This is a big year for Kansas taxes. Most of the tax changes the legislators made in 2012 went into effect in 2013. For individuals, the major change is how Kansa will be taxing income from a business. Basically, they won’t tax it but more about that later. There were a number of other changes for 2013 and couple I want to rant about.
The first change was the tax rate changes. Kansas now only has two tax rates; 3% and 4.9%. The cut off for married filing joint returns is $30,000.If their income is under $30,001, the taxpayers will pay a 3% tax on their taxable income up to $30,000 and 4.9% on the income over that.
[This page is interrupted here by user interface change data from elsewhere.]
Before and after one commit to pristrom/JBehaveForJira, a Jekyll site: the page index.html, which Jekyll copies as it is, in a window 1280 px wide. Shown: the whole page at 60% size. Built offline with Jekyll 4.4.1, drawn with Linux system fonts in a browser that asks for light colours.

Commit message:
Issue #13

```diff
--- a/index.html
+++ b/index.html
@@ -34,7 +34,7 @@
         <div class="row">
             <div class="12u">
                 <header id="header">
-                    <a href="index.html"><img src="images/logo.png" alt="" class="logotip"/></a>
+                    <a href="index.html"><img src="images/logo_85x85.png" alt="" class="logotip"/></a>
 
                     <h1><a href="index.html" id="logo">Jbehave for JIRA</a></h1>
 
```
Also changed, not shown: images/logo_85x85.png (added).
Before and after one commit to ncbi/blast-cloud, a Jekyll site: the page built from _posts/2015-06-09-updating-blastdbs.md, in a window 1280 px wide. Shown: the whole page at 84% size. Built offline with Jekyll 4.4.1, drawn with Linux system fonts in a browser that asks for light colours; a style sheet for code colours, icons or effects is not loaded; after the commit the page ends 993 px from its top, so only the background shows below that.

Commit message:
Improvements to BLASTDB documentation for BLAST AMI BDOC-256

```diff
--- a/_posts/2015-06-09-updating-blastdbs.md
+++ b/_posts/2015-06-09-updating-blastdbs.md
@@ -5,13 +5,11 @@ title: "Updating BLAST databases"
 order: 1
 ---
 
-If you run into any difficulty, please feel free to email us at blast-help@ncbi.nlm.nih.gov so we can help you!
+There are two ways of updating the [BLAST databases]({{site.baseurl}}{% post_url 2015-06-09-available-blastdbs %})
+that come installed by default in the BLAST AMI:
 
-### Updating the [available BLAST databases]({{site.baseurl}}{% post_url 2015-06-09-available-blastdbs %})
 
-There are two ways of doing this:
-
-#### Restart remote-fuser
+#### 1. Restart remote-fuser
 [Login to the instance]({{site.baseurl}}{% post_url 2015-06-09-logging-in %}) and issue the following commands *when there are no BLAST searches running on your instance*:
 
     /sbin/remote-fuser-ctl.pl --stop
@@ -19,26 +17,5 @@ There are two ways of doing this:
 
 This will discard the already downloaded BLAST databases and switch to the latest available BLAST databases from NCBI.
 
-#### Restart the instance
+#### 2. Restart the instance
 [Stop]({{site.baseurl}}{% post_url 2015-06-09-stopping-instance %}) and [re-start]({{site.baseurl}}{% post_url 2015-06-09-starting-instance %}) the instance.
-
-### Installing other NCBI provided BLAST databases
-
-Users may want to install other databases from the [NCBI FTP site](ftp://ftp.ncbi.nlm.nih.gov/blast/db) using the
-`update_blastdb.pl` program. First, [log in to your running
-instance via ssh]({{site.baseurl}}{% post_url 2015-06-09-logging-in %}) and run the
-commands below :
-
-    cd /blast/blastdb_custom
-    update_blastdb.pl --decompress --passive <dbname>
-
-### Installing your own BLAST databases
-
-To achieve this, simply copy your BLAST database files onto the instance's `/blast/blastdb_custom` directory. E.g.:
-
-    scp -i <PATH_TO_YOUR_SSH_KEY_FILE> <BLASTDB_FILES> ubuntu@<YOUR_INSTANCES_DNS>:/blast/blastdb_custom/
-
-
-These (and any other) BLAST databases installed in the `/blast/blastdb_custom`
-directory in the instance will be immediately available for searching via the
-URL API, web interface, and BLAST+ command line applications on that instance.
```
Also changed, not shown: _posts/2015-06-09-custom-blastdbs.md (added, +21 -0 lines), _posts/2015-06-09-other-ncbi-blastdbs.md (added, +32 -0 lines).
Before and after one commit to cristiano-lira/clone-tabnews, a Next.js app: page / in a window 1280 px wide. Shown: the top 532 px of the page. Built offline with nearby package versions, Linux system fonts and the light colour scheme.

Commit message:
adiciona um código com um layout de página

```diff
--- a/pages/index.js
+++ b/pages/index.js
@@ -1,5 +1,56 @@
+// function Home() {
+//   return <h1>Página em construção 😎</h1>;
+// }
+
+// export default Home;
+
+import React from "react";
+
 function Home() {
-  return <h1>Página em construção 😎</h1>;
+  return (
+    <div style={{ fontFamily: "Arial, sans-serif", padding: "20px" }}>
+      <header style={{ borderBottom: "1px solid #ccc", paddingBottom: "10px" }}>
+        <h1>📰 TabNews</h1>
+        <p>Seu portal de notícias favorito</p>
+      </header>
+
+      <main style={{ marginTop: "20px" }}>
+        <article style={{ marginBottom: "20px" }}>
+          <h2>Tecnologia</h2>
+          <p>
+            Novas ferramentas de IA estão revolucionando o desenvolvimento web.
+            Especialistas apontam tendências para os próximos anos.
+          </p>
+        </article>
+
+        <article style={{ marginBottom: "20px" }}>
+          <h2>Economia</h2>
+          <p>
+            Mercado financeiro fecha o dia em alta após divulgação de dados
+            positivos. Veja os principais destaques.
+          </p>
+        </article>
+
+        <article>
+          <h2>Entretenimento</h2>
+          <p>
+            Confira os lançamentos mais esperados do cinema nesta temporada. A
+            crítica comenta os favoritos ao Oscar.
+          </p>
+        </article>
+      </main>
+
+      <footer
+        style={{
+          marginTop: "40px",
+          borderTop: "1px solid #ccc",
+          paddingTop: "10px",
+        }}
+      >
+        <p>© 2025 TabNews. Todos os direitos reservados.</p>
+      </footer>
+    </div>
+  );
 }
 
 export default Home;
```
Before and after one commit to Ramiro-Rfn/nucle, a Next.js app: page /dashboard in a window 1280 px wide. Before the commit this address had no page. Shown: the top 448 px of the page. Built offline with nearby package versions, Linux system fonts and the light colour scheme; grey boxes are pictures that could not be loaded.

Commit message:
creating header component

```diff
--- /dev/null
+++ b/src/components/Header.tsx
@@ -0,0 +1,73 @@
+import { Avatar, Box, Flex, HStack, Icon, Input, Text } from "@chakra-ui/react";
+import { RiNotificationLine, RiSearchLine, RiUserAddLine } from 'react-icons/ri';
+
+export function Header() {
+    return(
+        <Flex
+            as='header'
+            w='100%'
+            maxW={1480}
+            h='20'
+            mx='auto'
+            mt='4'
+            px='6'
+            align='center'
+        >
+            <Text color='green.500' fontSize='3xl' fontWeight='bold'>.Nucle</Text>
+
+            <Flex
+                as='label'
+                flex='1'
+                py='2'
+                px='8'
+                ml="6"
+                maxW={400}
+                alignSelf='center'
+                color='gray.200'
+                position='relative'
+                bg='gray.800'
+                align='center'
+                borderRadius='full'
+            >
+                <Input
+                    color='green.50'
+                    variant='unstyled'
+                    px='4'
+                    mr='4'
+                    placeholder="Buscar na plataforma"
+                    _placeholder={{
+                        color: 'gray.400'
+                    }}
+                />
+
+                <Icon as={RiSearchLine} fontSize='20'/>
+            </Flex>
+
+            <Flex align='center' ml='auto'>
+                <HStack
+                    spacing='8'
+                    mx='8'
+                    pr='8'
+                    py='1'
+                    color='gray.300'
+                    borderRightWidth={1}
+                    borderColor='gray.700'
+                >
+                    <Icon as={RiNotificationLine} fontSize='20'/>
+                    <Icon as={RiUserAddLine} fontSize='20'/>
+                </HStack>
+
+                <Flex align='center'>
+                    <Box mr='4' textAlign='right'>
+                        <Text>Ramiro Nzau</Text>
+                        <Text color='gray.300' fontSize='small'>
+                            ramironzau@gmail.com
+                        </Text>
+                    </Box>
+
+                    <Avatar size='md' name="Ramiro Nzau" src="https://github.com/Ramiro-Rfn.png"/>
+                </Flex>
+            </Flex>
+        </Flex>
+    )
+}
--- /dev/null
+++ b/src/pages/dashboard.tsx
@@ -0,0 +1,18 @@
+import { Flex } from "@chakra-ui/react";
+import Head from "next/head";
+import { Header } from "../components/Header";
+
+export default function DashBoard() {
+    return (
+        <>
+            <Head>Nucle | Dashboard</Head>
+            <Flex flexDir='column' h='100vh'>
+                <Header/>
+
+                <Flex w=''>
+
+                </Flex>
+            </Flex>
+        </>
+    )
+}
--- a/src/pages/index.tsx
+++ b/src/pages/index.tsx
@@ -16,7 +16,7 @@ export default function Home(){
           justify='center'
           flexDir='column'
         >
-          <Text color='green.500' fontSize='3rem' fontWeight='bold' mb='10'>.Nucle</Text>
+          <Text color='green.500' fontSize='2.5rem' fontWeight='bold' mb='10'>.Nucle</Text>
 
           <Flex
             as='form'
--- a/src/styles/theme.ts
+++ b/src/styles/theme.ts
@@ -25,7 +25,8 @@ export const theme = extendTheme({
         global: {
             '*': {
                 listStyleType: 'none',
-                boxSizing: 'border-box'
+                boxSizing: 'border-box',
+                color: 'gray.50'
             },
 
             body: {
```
Other filing statuses change rates at $15,001. That sounds great but the legislators then reduced the standard deductions for taxpayers filing married filing joint or head of household. The 2013 standard deductions are $3000 for single or married filing separate returns, $5,500 for head of household and $7500 for married filing joint. As a result the tax savings is not as great as the rate reduction makes it sound.
But the big issue for me is the tricks the legislature has played with the Food Sales Tax Refund (FSTR).
The Food Sales Tax Refund was originally created to help offset Kansas’s sales tax on food for lower income seniors, the disabled and families. It’s never been a large credit. In 2012, the credit was $94 per exemption if the qualified income was less than $18360 and $47 per exemption for income between $18360 and $36700. However, the program was canceled beginning in 2013 by the tax reform which passed the Kansas legislature in 2012. However, the program was revived in 2013 with a few modifications. The per-person credit was increased to $125 for anyone who has less than $30,615 in qualified income. Sounds good? No! While the credit was increased and taxpayers will qualify for larger FSTR credits, fewer of them will actually see the money. Why? FSTR was made nonrefundable.
Last year the FSTR was added to any withholding and Earned Income Credit and used to reduce any tax liability the taxpayer had. The remaining payments were refunded to the taxpayer. Beginning with 2013 returns, the Kansas K-40 has been changed. The FSTR reduces any tax liability to $0.00. Any FSTR left is lost. A taxpayer who qualifies for $125 FSTR but has a tax liability of $56 will use the FSTR to reduce the tax to $0 but loses the remaining $69 of FSTR. If the taxpayer has any other refundable or non-refundable credit, including Earned Income Credit or the Credit for Taxes Paid to Another State, these are used to reduce the tax liability before the FSTR is used. The taxpayer with a $56 tax liability and Earned Income Credit will have to use their EIC to pay the $56 tax and lose the whole $125 FSTR.
My problem with the new system is how sneaky it is. When the legislature cut the Food Sales Tax Refund, I could understand the cut as part of tax reform. I didn’t like it but I could understand why. But when it was brought back with a major restriction – that was political. Only about 5% of my clients who qualify for the FSTR will actually use up their credit now. Most will qualify for the credit and lose the whole thing because they have little or no Kansas tax to offset it. They will come in under the impression the credit is back and learn they won’t be getting a Kansas refund because of the word “non-refundable”. Like I said, sneaky.